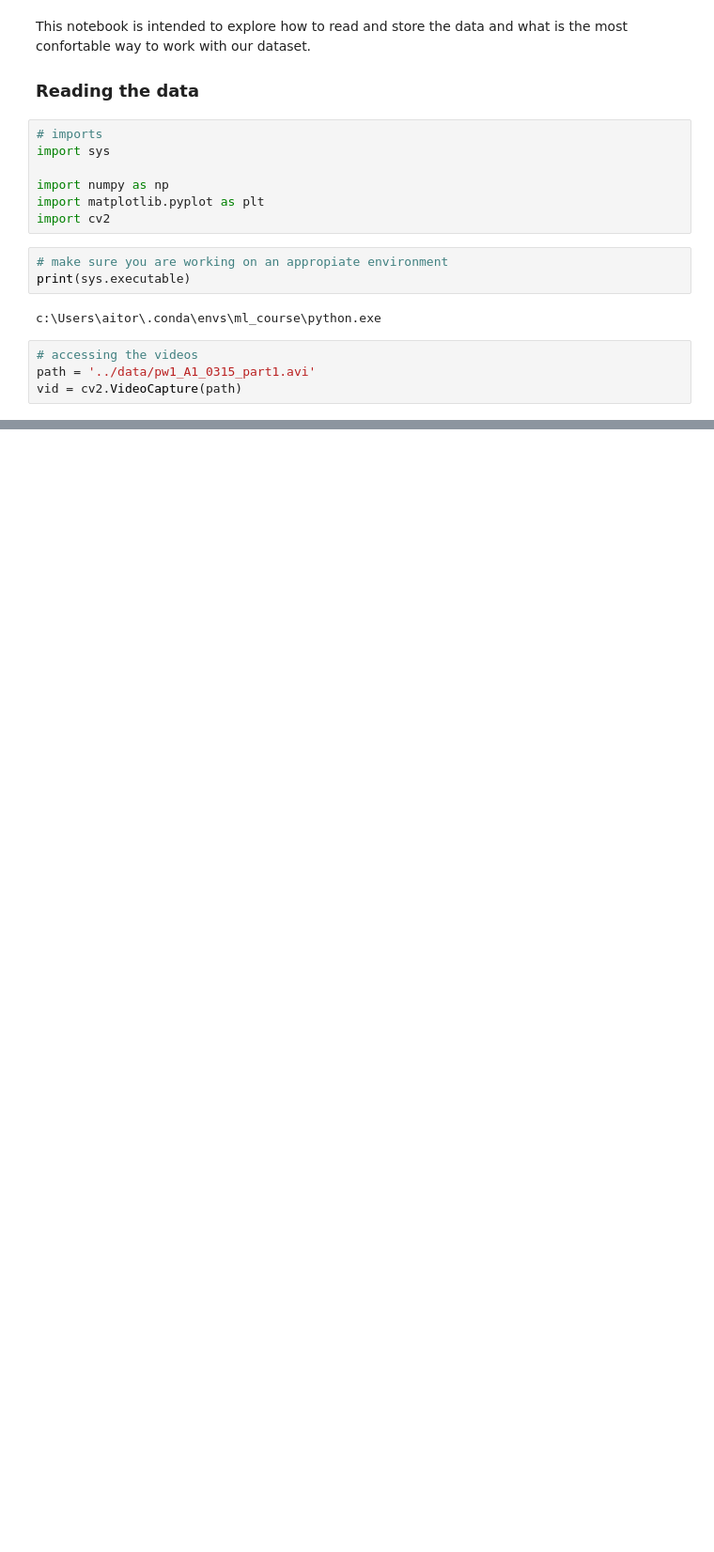
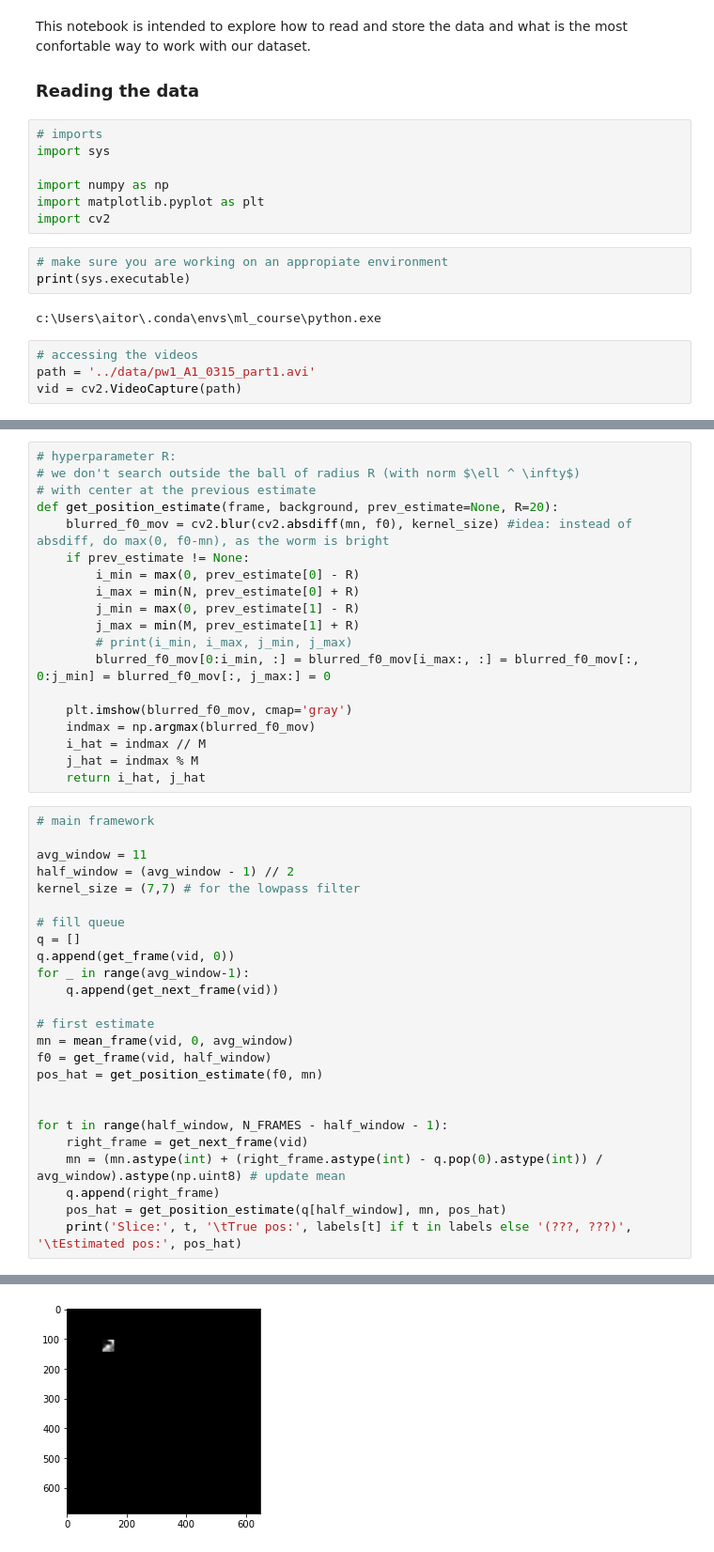
Before and after one commit to epenaroyuela/EPFL-ml-project, a Jupyter notebook: notebooks/preprocessing.ipynb, the cells around one changed output, grey strips where cells are left out. Shown at 94% size. Saved outputs shown, nothing was run; the diff lists cells and outputs as text; blank space fills up the shorter version.

```diff
--- a/notebooks/preprocessing.ipynb
+++ b/notebooks/preprocessing.ipynb
@@ -54,0 +122,45 @@ plt.imshow(np.abs(frame2))
+# %%
+# hyperparameter R:
+# we don't search outside the ball of radius R (with norm $\ell ^ \infty$)
+# with center at the previous estimate
+def get_position_estimate(frame, background, prev_estimate=None, R=20):
+    blurred_f0_mov = cv2.blur(cv2.absdiff(mn, f0), kernel_size) #idea: instead of absdiff, do max(0, f0-mn), as the worm is bright
+    if prev_estimate != None:
+        i_min = max(0, prev_estimate[0] - R)
+        i_max = min(N, prev_estimate[0] + R)
+        j_min = max(0, prev_estimate[1] - R)
+        j_max = min(M, prev_estimate[1] + R)
+        # print(i_min, i_max, j_min, j_max)
+        blurred_f0_mov[0:i_min, :] = blurred_f0_mov[i_max:, :] = blurred_f0_mov[:, 0:j_min] = blurred_f0_mov[:, j_max:] = 0
+
+    plt.imshow(blurred_f0_mov, cmap='gray')
+    indmax = np.argmax(blurred_f0_mov)
+    i_hat = indmax // M
+    j_hat = indmax % M
+    return i_hat, j_hat
+# %%
+# main framework
+
+avg_window = 11
+half_window = (avg_window - 1) // 2
+kernel_size = (7,7) # for the lowpass filter
+
+# fill queue
+q = []
+q.append(get_frame(vid, 0))
+for _ in range(avg_window-1):
+    q.append(get_next_frame(vid))
+
+# first estimate
+mn = mean_frame(vid, 0, avg_window)
+f0 = get_frame(vid, half_window)
+pos_hat = get_position_estimate(f0, mn)
+
+
+for t in range(half_window, N_FRAMES - half_window - 1):
+    right_frame = get_next_frame(vid)
+    mn = (mn.astype(int) + (right_frame.astype(int) - q.pop(0).astype(int)) / avg_window).astype(np.uint8) # update mean
+    q.append(right_frame)
+    pos_hat = get_position_estimate(q[half_window], mn, pos_hat)
+    print('Slice:', t, '\tTrue pos:', labels[t] if t in labels else '(???, ???)', '\tEstimated pos:', pos_hat)
+# %% [output]
@@ -54,0 +184 @@ plt.imshow(np.abs(frame2))
+[figure, added]
```
Also changed, not shown: parts of 13 cells of this notebook.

YOUR INSTRUCTIONS:
Copy each line of the listing that carries the word "ipynb".

EXPECTED ANSWER:
Before and after one commit to epenaroyuela/EPFL-ml-project, a Jupyter notebook: notebooks/preprocessing.ipynb, the cells around one changed output, grey strips where cells are left out. Shown at 94% size. Saved outputs shown, nothing was run; the diff lists cells and outputs as text; blank space fills up the shorter version.
--- a/notebooks/preprocessing.ipynb
+++ b/notebooks/preprocessing.ipynb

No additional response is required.